Does free will exist? How do you get NWO money? Is there an alternative to SPSS? Questions that matter, and all topics of the annual ABC brain Day, on 23 June this year in de Brakke Grond.
The day started off with a workshop by Eelco van Dongen from the Netherlands Organisation for Scientific Research (NWO). Van Dongen explained the history and working of NWO, exciting internship opportunities at NWO for PhD students, and highly important for all of us brain scientist, he informed us on the national initiative for brain and cognition to support new research.
We do indeed need more brain and cognition research, because what we have done so far does not replicate. Despite the tremendous replication crisis, Eric-Jan Wagenmakers stayed calm and told us why we have this crisis and what to do about it. He started with a methodology crash course and explained why you should not derive your hypotheses from, and test on, the same data. He promoted open science and for instance pointed at the the possibilities of pre-registration, a revolutionary opportunity to get future null-findings published. Talking about null-findings and the limitations that framework has anyway, Wagenmakers discussed a fresh way to do statistics, the Bayesian way, implemented in just another statistical package.
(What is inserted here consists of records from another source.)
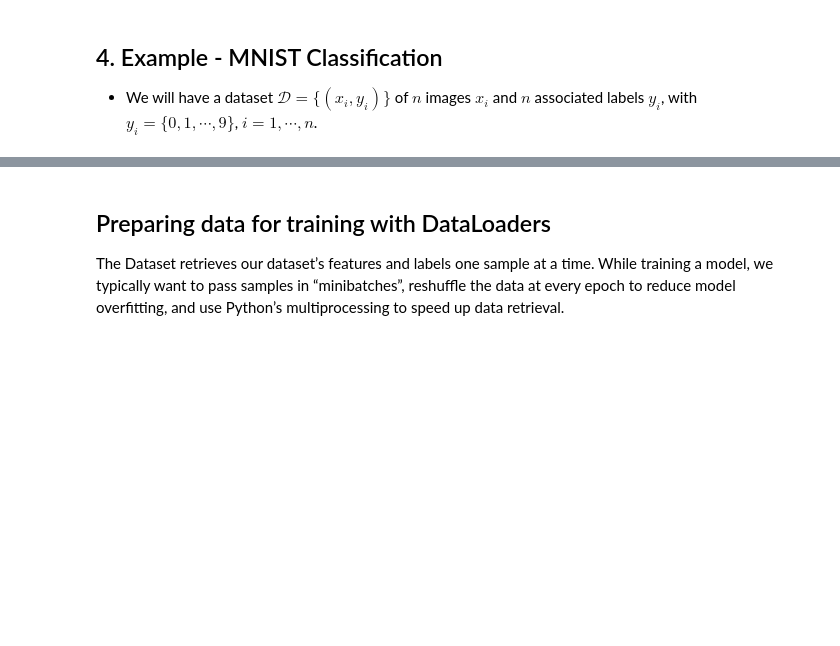
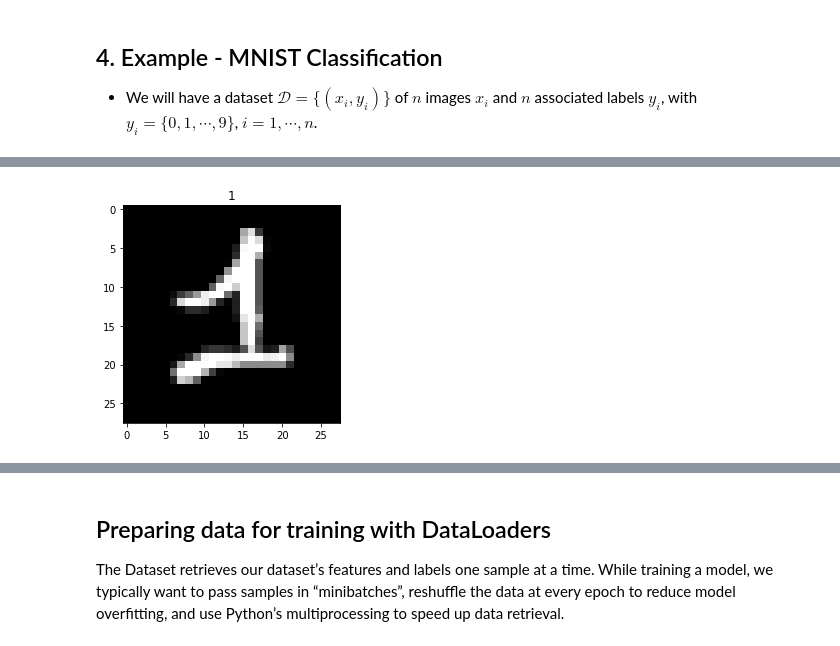
Before and after one commit to LRB13/CMIT_Lectures, a Jupyter notebook: lec3.ipynb, the cells around one changed output, grey strips where cells are left out. Saved outputs shown, nothing was run; the diff lists cells and outputs as text; code cells hidden in the pictures; blank space fills up the shorter version.

```diff
--- a/lec3.ipynb
+++ b/lec3.ipynb
@@ -132,11 +149,13 @@ print(train_data.targets.size())
 # %%
 #Visualisation
 # Plot one train data
 import matplotlib.pyplot as plt
-i=4000
+i=24
 plt.imshow(train_data.data[i], cmap='gray')
 plt.title('%i' % train_data.targets[i])
 plt.show()
+# %% [output]
+[figure, added]
 # %%
 #Plot multiple
 figure = plt.figure(figsize=(10, 8))
```
Also changed, not shown: parts of 23 cells of this notebook.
After the two talks it was time for lunch and demonstrations: a mobile EEG system from ANT Neuro, state-of-the art eye tracking, Virtual reality, and TMS. It was exciting to see the many technical developments and possibilities. The demonstrations were followed by a unique chance to meet (and maybe match with) the PI’s during the speed-date.
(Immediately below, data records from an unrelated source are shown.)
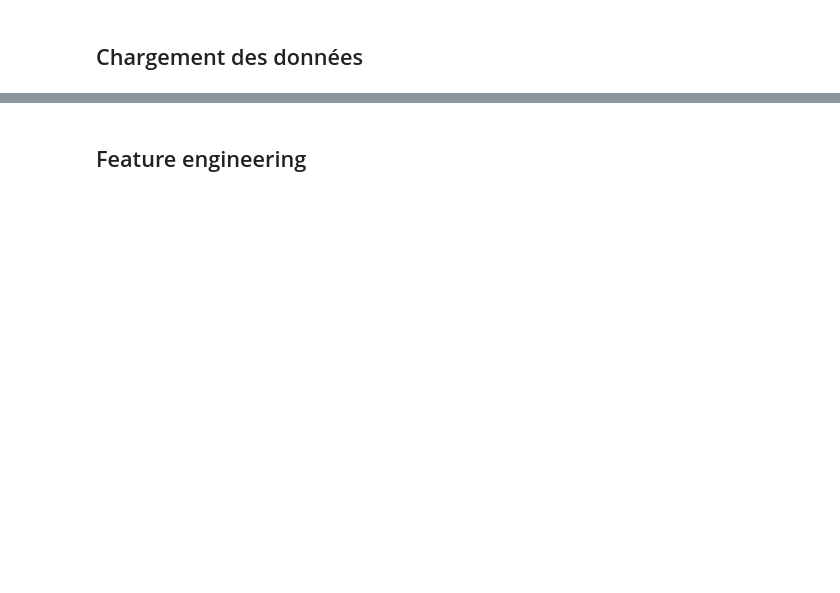
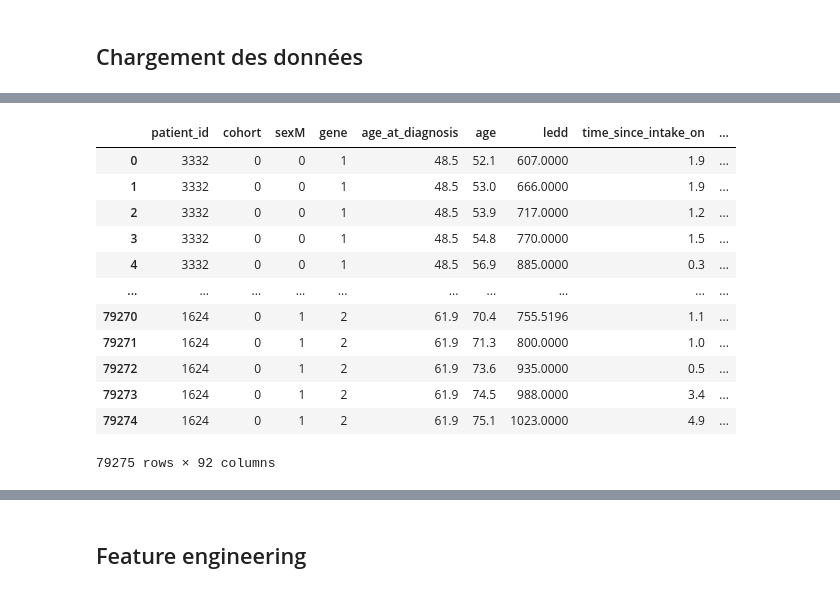
Before and after one commit to SoAnVa/DataChallengeParkinson, a Jupyter notebook: 02_feature_eng_and_predictions.ipynb, the cells around one changed output, grey strips where cells are left out. Saved outputs shown, nothing was run; the diff lists cells and outputs as text; code cells hidden in the pictures; blank space fills up the shorter version.

```diff
--- a/02_feature_eng_and_predictions.ipynb
+++ b/02_feature_eng_and_predictions.ipynb
@@ -29,0 +81,17 @@ X_test.index = X_test.index + X_train.shape[0]  # Décale les index de X_test
+# %%
+data = data.merge(df_embeddings, on="patient_id", how="left")
+data
+# %% [output]
+|  | patient_id | cohort | sexM | gene | age_at_diagnosis | age | ledd | time_since_intake_on | ... |
+| 0 | 3332 | 0 | 0 | 1 | 48.5 | 52.1 | 607.0000 | 1.9 | ... |
+| 1 | 3332 | 0 | 0 | 1 | 48.5 | 53.0 | 666.0000 | 1.9 | ... |
+| 2 | 3332 | 0 | 0 | 1 | 48.5 | 53.9 | 717.0000 | 1.2 | ... |
+| 3 | 3332 | 0 | 0 | 1 | 48.5 | 54.8 | 770.0000 | 1.5 | ... |
+| 4 | 3332 | 0 | 0 | 1 | 48.5 | 56.9 | 885.0000 | 0.3 | ... |
+| ... | ... | ... | ... | ... | ... | ... | ... | ... | ... |
+| 79270 | 1624 | 0 | 1 | 2 | 61.9 | 70.4 | 755.5196 | 1.1 | ... |
+| 79271 | 1624 | 0 | 1 | 2 | 61.9 | 71.3 | 800.0000 | 1.0 | ... |
+| 79272 | 1624 | 0 | 1 | 2 | 61.9 | 73.6 | 935.0000 | 0.5 | ... |
+| 79273 | 1624 | 0 | 1 | 2 | 61.9 | 74.5 | 988.0000 | 3.4 | ... |
+| 79274 | 1624 | 0 | 1 | 2 | 61.9 | 75.1 | 1023.0000 | 4.9 | ... |
+79275 rows × 92 columns
```
Also changed, not shown: parts of 7 cells of this notebook, 4 other files.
John Dylan Haynes, famous for using brain imaging to figure out what you will do before you know it yourself, gave the keynote lecture: “What does neuroscience tell us about free will?”. He didn’t shy away from some controversies and got everyone ready for the free-will debate later, in which he was also one of the panel members.
After the keynote lecture, Claire Stevenson told the audience about her research based on her previously won creative mind award. She attempted to mathematically model creativity, an interesting approach to how we create new ideas. This was followed by a debate between Han van der Maas and Victor Lamme on the essence of psychology. Should psychology be mostly driven by cognitive research (van der Maas), or are brain-based approaches (Lamme) the future?
But before we got to the final debate, it was time for the food buffet, and in the meantime the poster session and award! There was a diverse range of topics and excellent posters, and all posters were judged by an expert-panel. As with any competition, only one can win, and Suzanne Hoogeveen received the poster award for her poster titled: "Did I do that? Expectancy effects of transcranial stimulation on error-related negativity and the sense of agency”.
The program ended with a debate on the question that is on everyone’s mind: Does free will exist? Marte Otten moderated a session with free-will experts Yair Pinto, Victor Lamme, John Dylan Haynes and Maureen Sie. There were (almost) as many points of views as there were discussants: Pinto thinks we do have free will, Lamme not so much, Sie and Haynes were somewhat in between. We may never find out who was right and there was clearly enough to still talk about afterwards, during the drinks and dancing, when the brain day became the brain night.